WHAT TO DO ->
A single figure is required: the number of lines below in which the word "pictures" occurs.

[[ GIVEN ENTRIES, beginning ]]

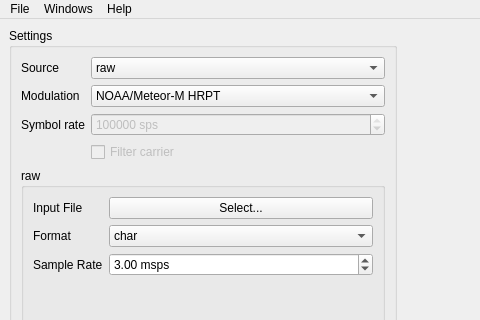
Qt form src/qt/mainwindow.ui (Xerbo/LeanHRPT-Demod) before a commit; both pictures show x 0 to 480 and y 0 to 320 of the 800 by 658 pixel window.
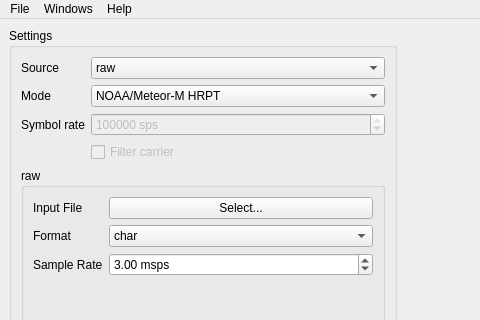
The same form after that commit. Icons and pictures are not drawn. Custom widgets are drawn as their Qt base class.

What changed in the file:
```diff
--- a/src/qt/mainwindow.ui
+++ b/src/qt/mainwindow.ui
@@ -66,7 +66,7 @@
        <item row="1" column="0">
         <widget class="QLabel" name="downlinkLabel">
          <property name="text">
-          <string>Modulation</string>
+          <string>Mode</string>
          </property>
         </widget>
        </item>
```
Left out of the diff: 5 changed lines with no effect on the pictures.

[[ GIVEN ENTRIES, end ]]

RESULT OF THIS EXERCISE ->
3